Humans are the greatest ecosystem engineers. We’ve already altered most of the world’s land surface through mining, agriculture and urban development; we’ve modified marine ecosystems through introduced species, commercial fishing and shipping infrastructure; chemical pollutants from our greywater entering waterways are creating inter-sex fish; and light pollution from our cities, and even from ski-runs, is altering behaviour, reproduction and circadian rhythms of resident wildlife.
Now even the mere sound of our existence is reworking Nature. Noise pollution from development, airports, mining, and road traffic has always been an issue, not just as an annoyance to our own communities, but as a threat to nearby wildlife. Animals and birds can abandon their habitats through fright, or be driven out because the human-made noise makes it too difficult for them to find food or mates. Many birds and even whales have been forced to change the volume, sound frequency or timing of their calls to ensure they are heard above the din of human existence. Continue reading
I think our future holds a problem even more pressing than climate change—the burgeoning issue of waste disposal.
Since the invention of Convenience, disposable everything has become commonplace and it’s beginning to catch up with us. Once upon a time, milk was delivered to the house and poured straight into your own milk jug. Store bought books and clothes were wrapped in cloth or newspaper to be carried home. Food was bought from markets and put directly into your basket or wooden box, sans plastic wrapping.

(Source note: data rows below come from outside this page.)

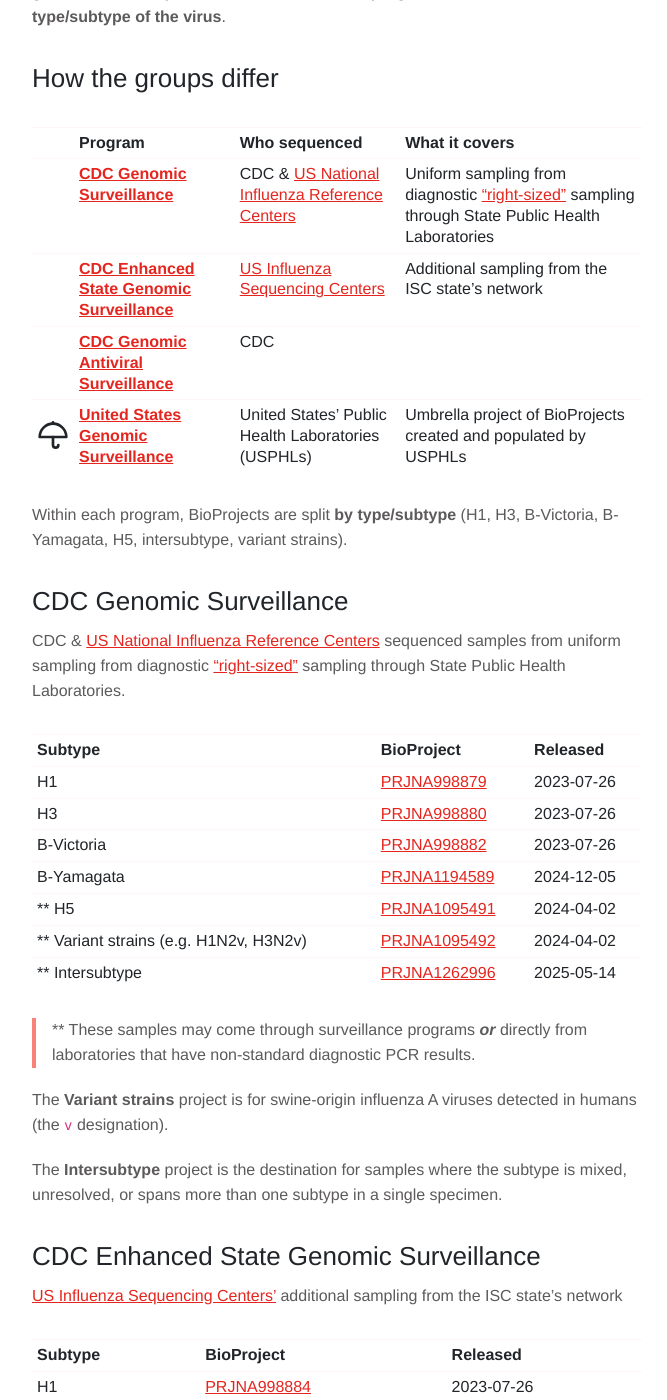
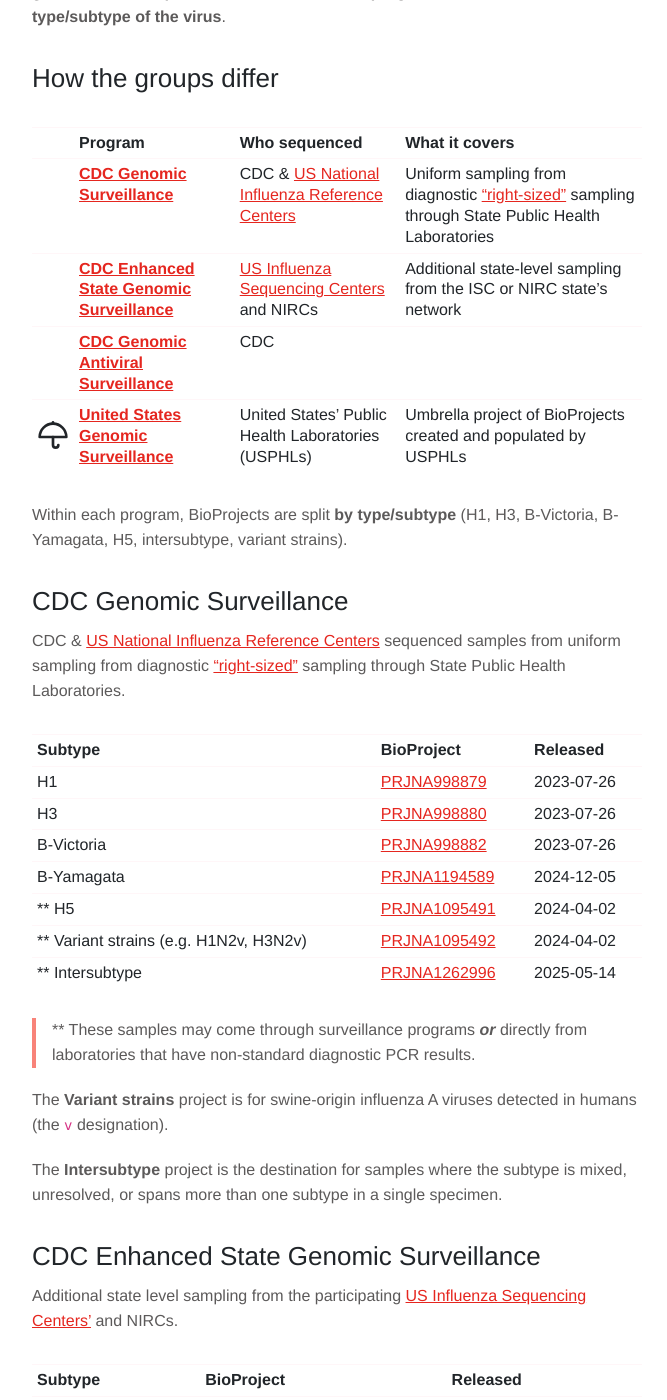
Before and after one commit to CDCgov/influenza-resources, a Jekyll site: the page built from site/_resources/datasets/cdc-influenza-bioprojects.md, in a window 1280 px wide and 1400 px high, scrolled down 478 px. Shown: the whole window, without its empty margins (143-810 px from the left). Built offline with Jekyll 4.4.1, drawn with Linux system fonts in a browser that asks for light colours.

Commit message:
feat: clarify sampling sources for CDC Enhanced State Genomic Surveillance documentation

```diff
--- a/site/_resources/datasets/cdc-influenza-bioprojects.md
+++ b/site/_resources/datasets/cdc-influenza-bioprojects.md
@@ -25,7 +25,7 @@
 || Program | Who sequenced | What it covers |
 | :--- | :--- | :--- | :--- |
 || [**CDC Genomic Surveillance**](#cdc-genomic-surveillance) |CDC & [US National Influenza Reference Centers](https://www.cdc.gov/flu/php/genomic-sequencing-infrastructure/index.html#:~:text=virus%20genomic%20sequencing.-,National%20Influenza%20Reference%20Centers,-CDC%20funds%20three)| Uniform sampling from diagnostic ["right-sized"](https://aphl.org/docs/default-source/technical/ID-Influenza-Right-Size-Roadmap-Edition2.pdf) sampling through State Public Health Laboratories |
-|| [**CDC Enhanced State Genomic Surveillance**](#cdc-enhanced-state-genomic-surveillance) | [US Influenza Sequencing Centers](https://www.cdc.gov/flu/php/genomic-sequencing-infrastructure/index.html#:~:text=antivirals%20remain%20effective.-,Influenza%20Sequencing%20Centers,-Beginning%20in%202021) | Additional sampling from the ISC state's network |
+|| [**CDC Enhanced State Genomic Surveillance**](#cdc-enhanced-state-genomic-surveillance) | [US Influenza Sequencing Centers](https://www.cdc.gov/flu/php/genomic-sequencing-infrastructure/index.html#:~:text=antivirals%20remain%20effective.-,Influenza%20Sequencing%20Centers,-Beginning%20in%202021) and NIRCs | Additional state-level sampling from the ISC or NIRC state's network |
 || [**CDC Genomic Antiviral Surveillance**](#cdc-genomic-antiviral-surveillance) | CDC |  |
 |<svg xmlns="http://www.w3.org/2000/svg" width="32" height="32" viewBox="0 0 24 24" fill="none" stroke="currentColor" stroke-width="2" stroke-linecap="round" stroke-linejoin="round" role="img" aria-label="Umbrella project"><title>Umbrella project</title><path d="M2 12a10 10 0 0 1 20 0z"/><path d="M12 12v6a2 2 0 0 0 4 0"/><path d="M12 2V1"/></svg>| [**United States Genomic Surveillance**](#umbrella-project-united-states-genomic-surveillance) | United States' Public Health Laboratories (USPHLs) | Umbrella project of BioProjects created and populated by USPHLs|
 
@@ -57,7 +57,7 @@
 
 ## CDC Enhanced State Genomic Surveillance
 
-[US Influenza Sequencing Centers'](https://www.cdc.gov/flu/php/genomic-sequencing-infrastructure/index.html#:~:text=antivirals%20remain%20effective.-,Influenza%20Sequencing%20Centers,-Beginning%20in%202021) additional sampling from the ISC state's network
+Additional state level sampling from the participating [US Influenza Sequencing Centers'](https://www.cdc.gov/flu/php/genomic-sequencing-infrastructure/index.html#:~:text=antivirals%20remain%20effective.-,Influenza%20Sequencing%20Centers,-Beginning%20in%202021) and NIRCs.
 
 | Subtype | BioProject | Released |
 | :--- | :--- | :--- |
```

It worked. It may not have been the most luxurious way of living, but it worked. But someone decided that it wasn’t good enough for us, and the Goddess Disposability was born.
At first there was just plastic in all shapes and forms with some glass, cardboard and aluminium thrown in for good measure. But then we stepped it up a notch. Everything from food cans to aeroplanes couldn’t be manufactured without at least one ingredient that was toxic, immutable or just plain unfriendly. Hence, we have a problem. Continue reading
I have an amensal relationship with my local supermarket—I give it money, it gives me rotten fruit and rancid yoghurt in return.
My fridge was low on fresh food the other day, so I headed off to my neighbourhood Superagora megabyssiae. Mine’s about 10 minutes up the road. It lies in wait like a huge concrete anglerfish, luring me into its automatic-opening jaws with its promises of “fresh food” and “everyday low prices”. I stood in the ‘fresh’ produce section eyeing soft apples, wilting lettuce and green potatoes with distaste. I even found a mouldy capsicum. And don’t get me started on the dairy cabinet. Continue reading